> **About this exercise**
Count every line in the following entries that holds the word "padding". Only the number should be given.
================================
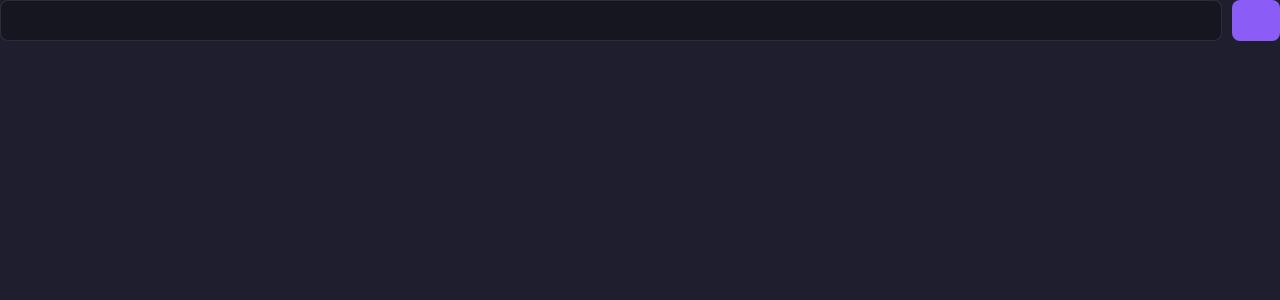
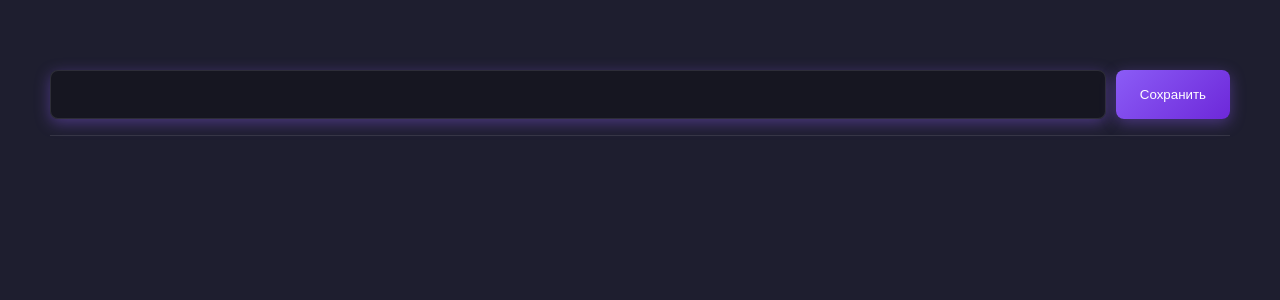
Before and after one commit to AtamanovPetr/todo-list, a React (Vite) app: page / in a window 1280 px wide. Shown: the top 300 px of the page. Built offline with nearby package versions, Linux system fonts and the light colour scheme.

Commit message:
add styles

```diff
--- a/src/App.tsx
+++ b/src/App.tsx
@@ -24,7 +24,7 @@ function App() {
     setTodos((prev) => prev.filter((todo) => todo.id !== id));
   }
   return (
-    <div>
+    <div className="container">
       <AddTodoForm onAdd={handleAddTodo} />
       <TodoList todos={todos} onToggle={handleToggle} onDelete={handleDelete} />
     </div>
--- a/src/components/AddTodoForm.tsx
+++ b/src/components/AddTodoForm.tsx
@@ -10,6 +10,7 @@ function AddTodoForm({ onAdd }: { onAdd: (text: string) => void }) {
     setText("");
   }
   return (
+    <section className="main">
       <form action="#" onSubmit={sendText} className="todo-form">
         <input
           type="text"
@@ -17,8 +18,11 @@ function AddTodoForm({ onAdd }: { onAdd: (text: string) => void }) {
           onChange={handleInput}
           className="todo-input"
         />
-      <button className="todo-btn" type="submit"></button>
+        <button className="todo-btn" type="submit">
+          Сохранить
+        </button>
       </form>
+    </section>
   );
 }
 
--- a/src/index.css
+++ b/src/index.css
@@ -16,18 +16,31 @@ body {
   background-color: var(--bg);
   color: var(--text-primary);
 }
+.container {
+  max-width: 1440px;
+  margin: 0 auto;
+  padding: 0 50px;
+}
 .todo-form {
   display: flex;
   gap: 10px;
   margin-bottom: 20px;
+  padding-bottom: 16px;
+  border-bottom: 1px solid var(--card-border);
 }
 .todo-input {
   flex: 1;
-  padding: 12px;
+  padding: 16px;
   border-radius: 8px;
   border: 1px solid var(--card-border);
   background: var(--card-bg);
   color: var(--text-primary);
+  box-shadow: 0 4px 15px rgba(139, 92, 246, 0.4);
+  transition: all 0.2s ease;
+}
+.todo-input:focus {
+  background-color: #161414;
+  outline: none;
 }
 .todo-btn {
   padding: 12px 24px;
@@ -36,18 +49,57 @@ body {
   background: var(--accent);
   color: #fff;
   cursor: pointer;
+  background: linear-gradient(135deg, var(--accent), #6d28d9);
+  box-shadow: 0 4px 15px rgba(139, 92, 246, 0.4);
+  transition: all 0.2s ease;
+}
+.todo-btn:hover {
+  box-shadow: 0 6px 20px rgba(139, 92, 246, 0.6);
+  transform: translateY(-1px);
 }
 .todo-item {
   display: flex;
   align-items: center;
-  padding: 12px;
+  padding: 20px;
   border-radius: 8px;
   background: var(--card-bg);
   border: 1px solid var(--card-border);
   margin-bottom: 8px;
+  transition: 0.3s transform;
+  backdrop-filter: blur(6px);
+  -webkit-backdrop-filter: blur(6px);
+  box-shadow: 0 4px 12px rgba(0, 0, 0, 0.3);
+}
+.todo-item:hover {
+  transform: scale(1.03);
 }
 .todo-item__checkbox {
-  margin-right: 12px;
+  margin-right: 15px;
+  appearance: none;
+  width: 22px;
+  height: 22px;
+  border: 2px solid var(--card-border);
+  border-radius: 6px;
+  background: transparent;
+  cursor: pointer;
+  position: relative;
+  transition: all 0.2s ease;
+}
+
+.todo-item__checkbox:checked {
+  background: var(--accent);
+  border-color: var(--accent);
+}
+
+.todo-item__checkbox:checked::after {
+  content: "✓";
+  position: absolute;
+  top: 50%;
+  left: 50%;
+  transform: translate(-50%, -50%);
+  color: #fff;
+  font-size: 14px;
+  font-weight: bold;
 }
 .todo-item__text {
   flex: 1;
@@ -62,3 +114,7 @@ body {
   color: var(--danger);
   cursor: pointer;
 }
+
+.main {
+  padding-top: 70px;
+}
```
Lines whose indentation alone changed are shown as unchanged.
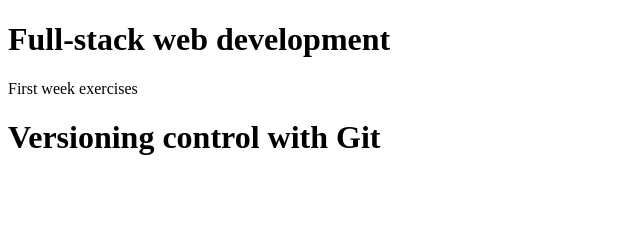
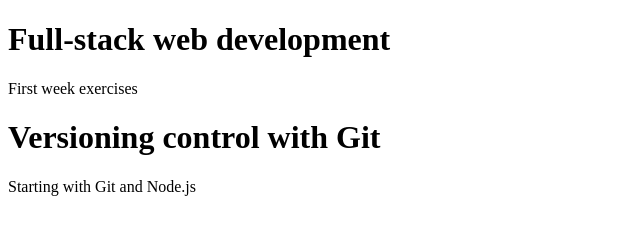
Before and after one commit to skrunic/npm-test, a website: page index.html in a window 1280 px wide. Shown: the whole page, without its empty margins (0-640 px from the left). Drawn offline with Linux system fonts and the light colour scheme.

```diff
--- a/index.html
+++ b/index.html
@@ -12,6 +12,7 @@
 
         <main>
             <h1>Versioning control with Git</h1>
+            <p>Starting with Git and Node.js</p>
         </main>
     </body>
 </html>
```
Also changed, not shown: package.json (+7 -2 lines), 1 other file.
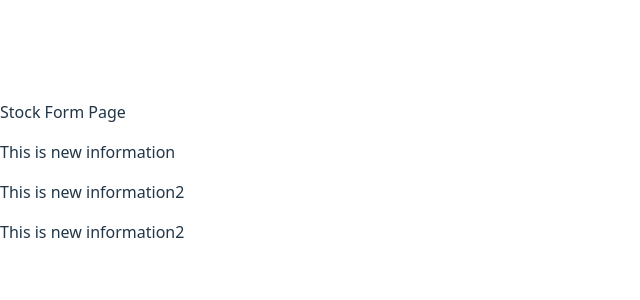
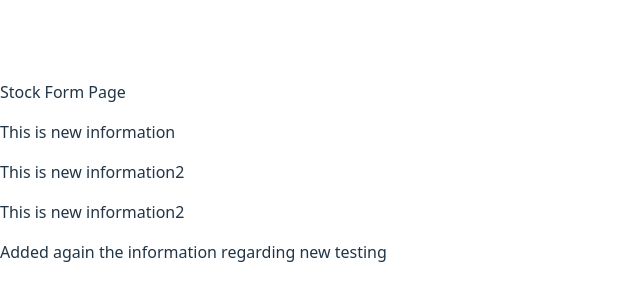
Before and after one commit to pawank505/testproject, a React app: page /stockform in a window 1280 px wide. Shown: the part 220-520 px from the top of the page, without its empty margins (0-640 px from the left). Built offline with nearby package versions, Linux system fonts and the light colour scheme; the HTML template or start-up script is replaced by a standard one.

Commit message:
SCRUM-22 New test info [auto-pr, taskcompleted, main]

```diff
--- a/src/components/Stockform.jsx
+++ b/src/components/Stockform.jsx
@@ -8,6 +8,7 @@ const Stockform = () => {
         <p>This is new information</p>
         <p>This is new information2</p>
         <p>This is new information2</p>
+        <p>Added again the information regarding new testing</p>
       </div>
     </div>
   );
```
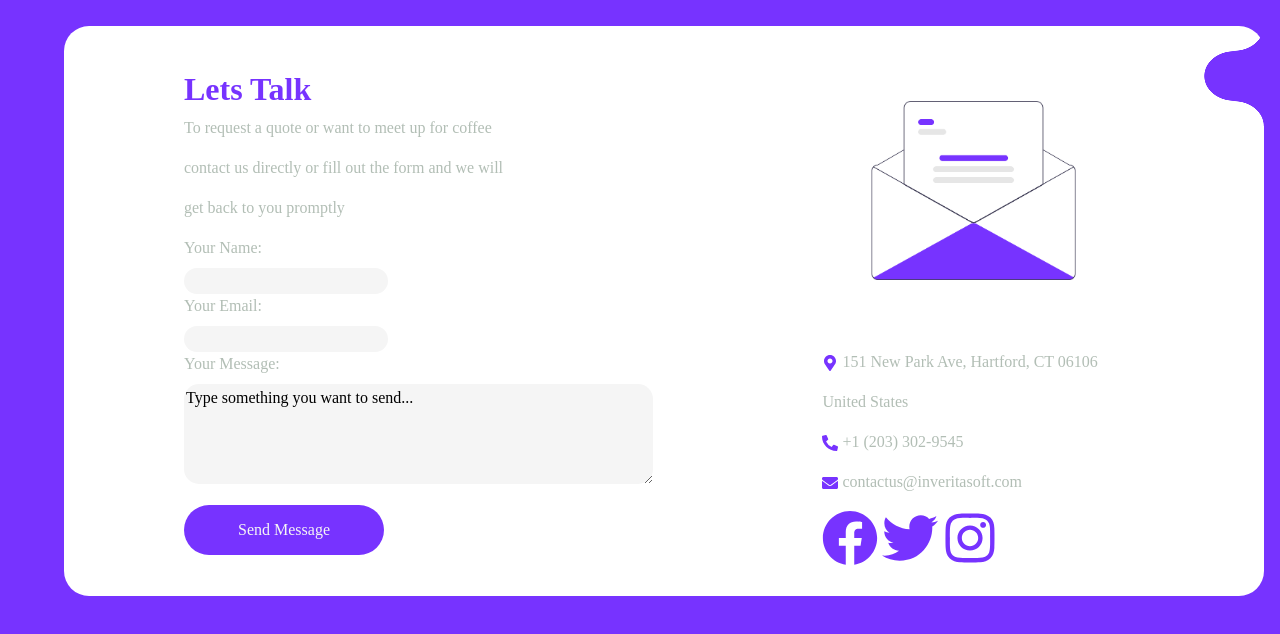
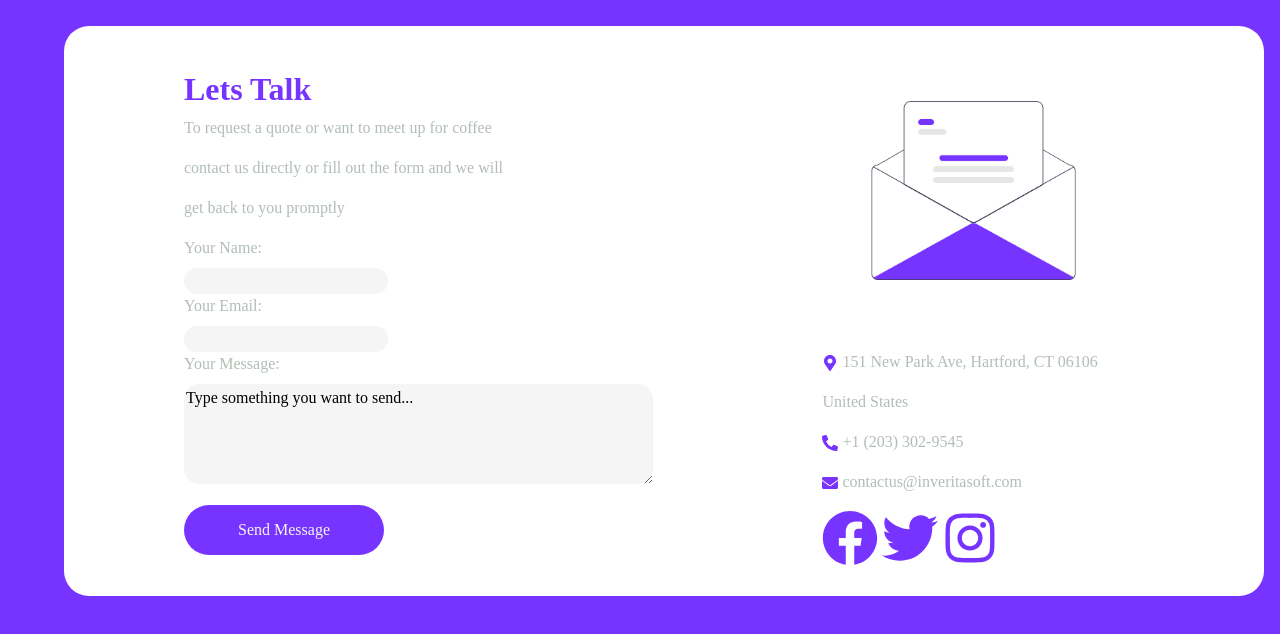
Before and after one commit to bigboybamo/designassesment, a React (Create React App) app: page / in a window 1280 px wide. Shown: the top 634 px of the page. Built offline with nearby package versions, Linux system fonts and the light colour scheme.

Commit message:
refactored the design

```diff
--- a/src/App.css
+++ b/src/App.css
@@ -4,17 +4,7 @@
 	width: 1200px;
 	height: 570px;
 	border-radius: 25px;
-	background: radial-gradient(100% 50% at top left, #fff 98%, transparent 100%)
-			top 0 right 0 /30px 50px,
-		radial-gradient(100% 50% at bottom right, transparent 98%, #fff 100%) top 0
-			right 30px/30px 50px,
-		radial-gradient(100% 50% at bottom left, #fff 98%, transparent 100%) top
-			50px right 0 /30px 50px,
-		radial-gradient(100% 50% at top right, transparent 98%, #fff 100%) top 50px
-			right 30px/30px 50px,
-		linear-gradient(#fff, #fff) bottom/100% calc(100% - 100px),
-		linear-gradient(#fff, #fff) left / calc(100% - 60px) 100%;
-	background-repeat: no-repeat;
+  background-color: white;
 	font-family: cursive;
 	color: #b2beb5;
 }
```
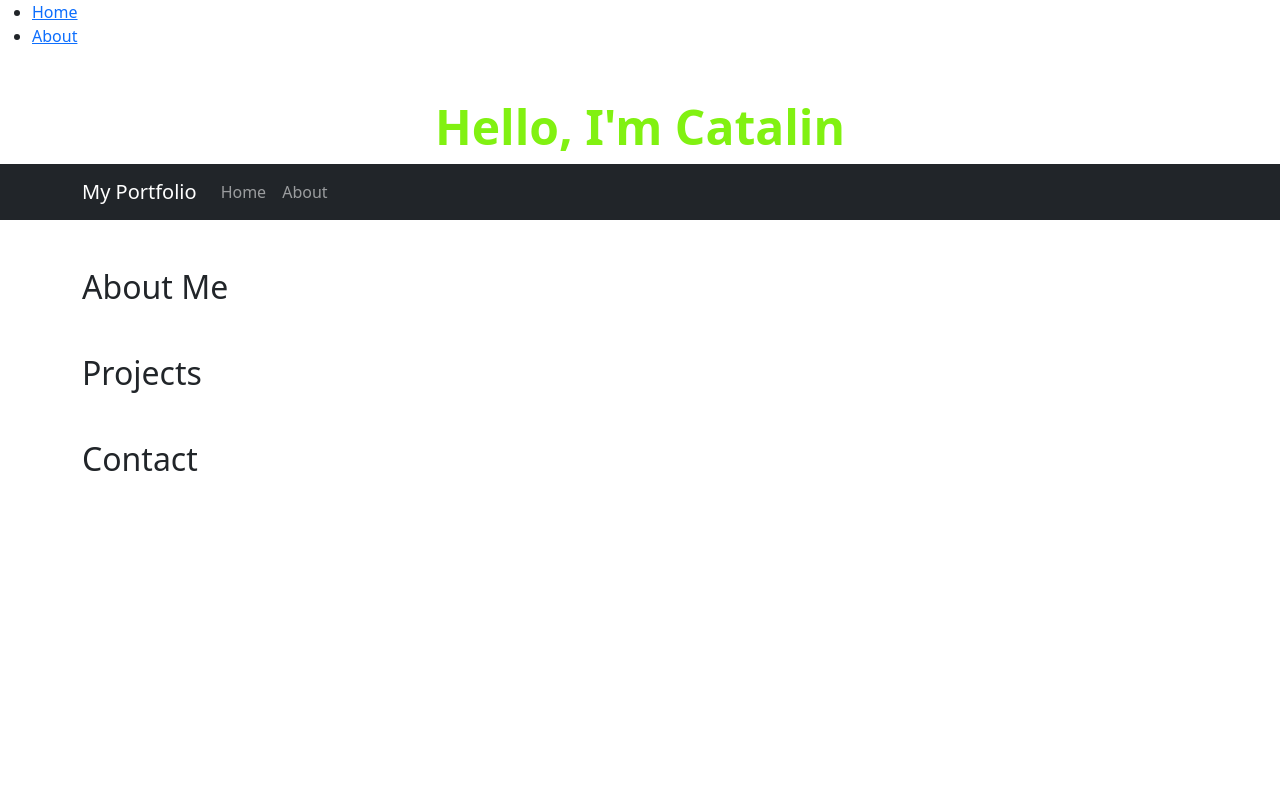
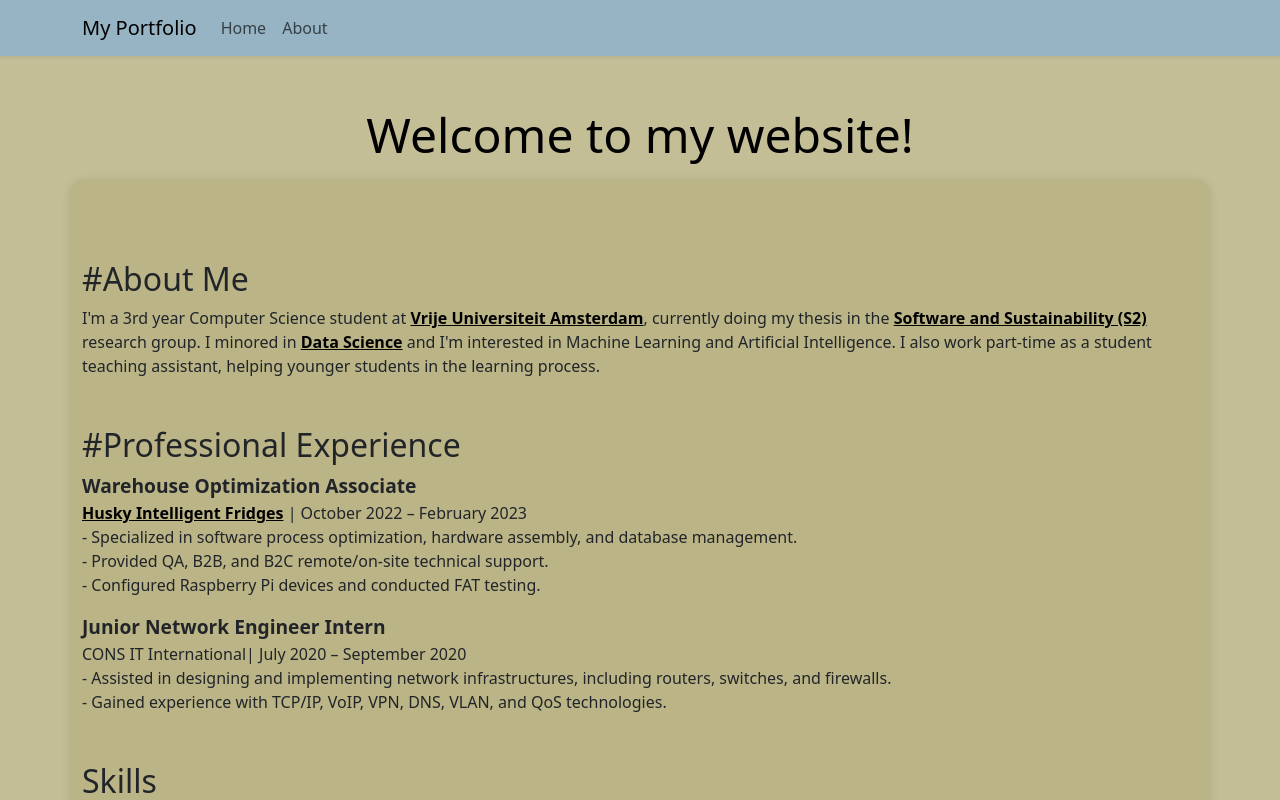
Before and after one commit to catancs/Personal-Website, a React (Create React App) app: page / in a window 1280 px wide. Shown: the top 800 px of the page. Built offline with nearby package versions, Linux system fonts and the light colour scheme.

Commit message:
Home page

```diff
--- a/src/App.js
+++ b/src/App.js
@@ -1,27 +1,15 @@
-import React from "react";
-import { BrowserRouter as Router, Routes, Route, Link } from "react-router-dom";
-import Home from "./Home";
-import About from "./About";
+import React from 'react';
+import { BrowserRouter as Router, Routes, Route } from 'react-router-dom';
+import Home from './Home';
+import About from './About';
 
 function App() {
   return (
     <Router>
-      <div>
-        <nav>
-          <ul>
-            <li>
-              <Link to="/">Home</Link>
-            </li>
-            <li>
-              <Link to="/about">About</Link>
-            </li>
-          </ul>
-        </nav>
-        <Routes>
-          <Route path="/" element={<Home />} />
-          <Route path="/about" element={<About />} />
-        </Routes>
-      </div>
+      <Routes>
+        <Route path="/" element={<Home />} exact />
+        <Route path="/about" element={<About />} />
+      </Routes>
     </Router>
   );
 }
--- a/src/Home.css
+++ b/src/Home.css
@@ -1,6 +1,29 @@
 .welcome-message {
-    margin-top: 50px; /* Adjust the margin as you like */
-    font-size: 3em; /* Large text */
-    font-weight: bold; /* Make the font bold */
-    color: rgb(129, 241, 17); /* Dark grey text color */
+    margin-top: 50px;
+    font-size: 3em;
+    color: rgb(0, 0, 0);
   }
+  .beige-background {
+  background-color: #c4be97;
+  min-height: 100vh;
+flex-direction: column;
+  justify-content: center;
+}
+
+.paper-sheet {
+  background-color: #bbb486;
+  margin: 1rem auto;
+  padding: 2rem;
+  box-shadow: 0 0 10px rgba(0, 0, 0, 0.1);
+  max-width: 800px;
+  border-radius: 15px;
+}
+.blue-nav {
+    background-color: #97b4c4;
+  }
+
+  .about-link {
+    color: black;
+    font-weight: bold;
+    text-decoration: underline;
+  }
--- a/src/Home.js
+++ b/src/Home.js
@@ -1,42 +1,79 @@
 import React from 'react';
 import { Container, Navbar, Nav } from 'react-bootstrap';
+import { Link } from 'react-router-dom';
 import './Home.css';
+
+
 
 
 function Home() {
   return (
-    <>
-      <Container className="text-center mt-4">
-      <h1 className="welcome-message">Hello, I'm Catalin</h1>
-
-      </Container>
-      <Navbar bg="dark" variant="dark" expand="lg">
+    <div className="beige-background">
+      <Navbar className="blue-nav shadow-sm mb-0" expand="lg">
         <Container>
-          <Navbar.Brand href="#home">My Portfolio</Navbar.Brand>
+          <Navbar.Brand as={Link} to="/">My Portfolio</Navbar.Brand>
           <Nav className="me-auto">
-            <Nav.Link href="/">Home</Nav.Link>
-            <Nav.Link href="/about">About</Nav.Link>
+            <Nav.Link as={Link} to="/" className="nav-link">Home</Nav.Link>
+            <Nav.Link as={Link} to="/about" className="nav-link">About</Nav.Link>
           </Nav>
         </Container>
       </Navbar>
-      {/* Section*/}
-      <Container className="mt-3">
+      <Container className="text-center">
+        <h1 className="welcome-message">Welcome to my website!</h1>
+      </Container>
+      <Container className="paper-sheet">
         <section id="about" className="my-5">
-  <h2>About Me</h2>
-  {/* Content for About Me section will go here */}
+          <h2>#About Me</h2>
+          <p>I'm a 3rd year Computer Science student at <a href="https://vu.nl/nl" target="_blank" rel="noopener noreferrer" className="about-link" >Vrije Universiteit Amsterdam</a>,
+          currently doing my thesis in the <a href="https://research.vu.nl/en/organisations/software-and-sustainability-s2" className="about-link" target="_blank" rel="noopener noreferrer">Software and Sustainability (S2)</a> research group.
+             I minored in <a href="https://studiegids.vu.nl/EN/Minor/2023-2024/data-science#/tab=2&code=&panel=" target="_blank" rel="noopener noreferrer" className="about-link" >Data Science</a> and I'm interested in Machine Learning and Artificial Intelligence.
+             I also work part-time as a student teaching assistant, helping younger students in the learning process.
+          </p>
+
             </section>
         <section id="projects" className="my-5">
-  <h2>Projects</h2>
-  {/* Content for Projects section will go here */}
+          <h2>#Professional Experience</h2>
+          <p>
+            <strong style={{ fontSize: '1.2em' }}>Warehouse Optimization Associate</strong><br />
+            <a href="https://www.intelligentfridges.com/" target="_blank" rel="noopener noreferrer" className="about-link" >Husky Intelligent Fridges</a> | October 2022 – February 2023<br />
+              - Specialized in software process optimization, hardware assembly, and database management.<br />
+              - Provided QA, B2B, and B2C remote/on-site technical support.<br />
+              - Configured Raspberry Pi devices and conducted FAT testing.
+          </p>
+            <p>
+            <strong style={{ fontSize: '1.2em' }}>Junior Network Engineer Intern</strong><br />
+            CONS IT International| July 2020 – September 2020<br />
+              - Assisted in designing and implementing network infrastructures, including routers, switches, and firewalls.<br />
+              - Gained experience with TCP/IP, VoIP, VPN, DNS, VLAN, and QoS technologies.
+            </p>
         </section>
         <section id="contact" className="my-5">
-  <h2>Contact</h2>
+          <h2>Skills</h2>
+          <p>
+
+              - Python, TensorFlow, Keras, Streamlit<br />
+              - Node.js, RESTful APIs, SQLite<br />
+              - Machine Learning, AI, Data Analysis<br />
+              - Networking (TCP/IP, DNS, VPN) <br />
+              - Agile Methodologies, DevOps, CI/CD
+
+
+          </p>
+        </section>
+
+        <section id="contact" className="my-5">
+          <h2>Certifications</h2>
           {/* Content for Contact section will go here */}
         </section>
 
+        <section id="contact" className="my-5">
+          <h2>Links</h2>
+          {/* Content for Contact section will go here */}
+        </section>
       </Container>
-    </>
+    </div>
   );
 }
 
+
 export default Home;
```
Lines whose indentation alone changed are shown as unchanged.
================================
> **Your solution**
9